Start to finish, return the listing exactly as written.

» Given entries
-- Opening Marker --

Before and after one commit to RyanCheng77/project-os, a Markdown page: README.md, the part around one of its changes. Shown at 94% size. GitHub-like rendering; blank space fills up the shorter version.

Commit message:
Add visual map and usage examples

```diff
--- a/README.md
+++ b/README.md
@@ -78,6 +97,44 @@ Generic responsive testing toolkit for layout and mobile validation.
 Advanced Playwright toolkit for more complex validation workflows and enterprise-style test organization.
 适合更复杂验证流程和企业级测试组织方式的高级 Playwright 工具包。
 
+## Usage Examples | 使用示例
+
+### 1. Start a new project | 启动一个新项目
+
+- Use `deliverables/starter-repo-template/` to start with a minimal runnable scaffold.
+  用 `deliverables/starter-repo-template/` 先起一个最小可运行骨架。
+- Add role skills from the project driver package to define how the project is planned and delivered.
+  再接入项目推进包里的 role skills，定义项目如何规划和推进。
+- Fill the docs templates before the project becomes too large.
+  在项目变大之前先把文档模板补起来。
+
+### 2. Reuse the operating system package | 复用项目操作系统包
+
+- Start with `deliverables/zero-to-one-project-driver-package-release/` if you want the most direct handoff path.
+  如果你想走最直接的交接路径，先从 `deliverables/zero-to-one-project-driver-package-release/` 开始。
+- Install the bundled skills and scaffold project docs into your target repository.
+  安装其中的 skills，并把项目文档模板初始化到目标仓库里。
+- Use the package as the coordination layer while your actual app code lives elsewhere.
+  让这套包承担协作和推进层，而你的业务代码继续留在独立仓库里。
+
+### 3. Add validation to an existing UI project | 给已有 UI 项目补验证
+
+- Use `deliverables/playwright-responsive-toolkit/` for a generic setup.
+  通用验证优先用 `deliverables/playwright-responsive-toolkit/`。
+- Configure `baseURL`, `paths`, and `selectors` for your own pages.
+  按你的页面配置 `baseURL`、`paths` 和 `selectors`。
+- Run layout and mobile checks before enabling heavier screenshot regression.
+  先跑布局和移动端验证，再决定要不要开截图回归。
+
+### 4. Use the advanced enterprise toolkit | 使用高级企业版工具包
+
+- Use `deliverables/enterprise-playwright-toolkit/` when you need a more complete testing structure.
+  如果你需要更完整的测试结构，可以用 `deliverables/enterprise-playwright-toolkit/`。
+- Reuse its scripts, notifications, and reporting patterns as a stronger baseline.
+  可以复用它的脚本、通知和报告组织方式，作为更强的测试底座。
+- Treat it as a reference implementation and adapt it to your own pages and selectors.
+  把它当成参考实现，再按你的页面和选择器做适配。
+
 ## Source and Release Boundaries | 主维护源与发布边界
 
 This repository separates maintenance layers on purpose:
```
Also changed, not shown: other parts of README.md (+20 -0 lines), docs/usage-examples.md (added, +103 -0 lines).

-- Closing Marker --

» Reply to the task
Before and after one commit to RyanCheng77/project-os, a Markdown page: README.md, the part around one of its changes. Shown at 94% size. GitHub-like rendering; blank space fills up the shorter version.

Commit message:
Add visual map and usage examples

```diff
--- a/README.md
+++ b/README.md
@@ -78,6 +97,44 @@ Generic responsive testing toolkit for layout and mobile validation.
 Advanced Playwright toolkit for more complex validation workflows and enterprise-style test organization.
 适合更复杂验证流程和企业级测试组织方式的高级 Playwright 工具包。
 
+## Usage Examples | 使用示例
+
+### 1. Start a new project | 启动一个新项目
+
+- Use `deliverables/starter-repo-template/` to start with a minimal runnable scaffold.
+  用 `deliverables/starter-repo-template/` 先起一个最小可运行骨架。
+- Add role skills from the project driver package to define how the project is planned and delivered.
+  再接入项目推进包里的 role skills，定义项目如何规划和推进。
+- Fill the docs templates before the project becomes too large.
+  在项目变大之前先把文档模板补起来。
+
+### 2. Reuse the operating system package | 复用项目操作系统包
+
+- Start with `deliverables/zero-to-one-project-driver-package-release/` if you want the most direct handoff path.
+  如果你想走最直接的交接路径，先从 `deliverables/zero-to-one-project-driver-package-release/` 开始。
+- Install the bundled skills and scaffold project docs into your target repository.
+  安装其中的 skills，并把项目文档模板初始化到目标仓库里。
+- Use the package as the coordination layer while your actual app code lives elsewhere.
+  让这套包承担协作和推进层，而你的业务代码继续留在独立仓库里。
+
+### 3. Add validation to an existing UI project | 给已有 UI 项目补验证
+
+- Use `deliverables/playwright-responsive-toolkit/` for a generic setup.
+  通用验证优先用 `deliverables/playwright-responsive-toolkit/`。
+- Configure `baseURL`, `paths`, and `selectors` for your own pages.
+  按你的页面配置 `baseURL`、`paths` 和 `selectors`。
+- Run layout and mobile checks before enabling heavier screenshot regression.
+  先跑布局和移动端验证，再决定要不要开截图回归。
+
+### 4. Use the advanced enterprise toolkit | 使用高级企业版工具包
+
+- Use `deliverables/enterprise-playwright-toolkit/` when you need a more complete testing structure.
+  如果你需要更完整的测试结构，可以用 `deliverables/enterprise-playwright-toolkit/`。
+- Reuse its scripts, notifications, and reporting patterns as a stronger baseline.
+  可以复用它的脚本、通知和报告组织方式，作为更强的测试底座。
+- Treat it as a reference implementation and adapt it to your own pages and selectors.
+  把它当成参考实现，再按你的页面和选择器做适配。
+
 ## Source and Release Boundaries | 主维护源与发布边界
 
 This repository separates maintenance layers on purpose:
```
Also changed, not shown: other parts of README.md (+20 -0 lines), docs/usage-examples.md (added, +103 -0 lines).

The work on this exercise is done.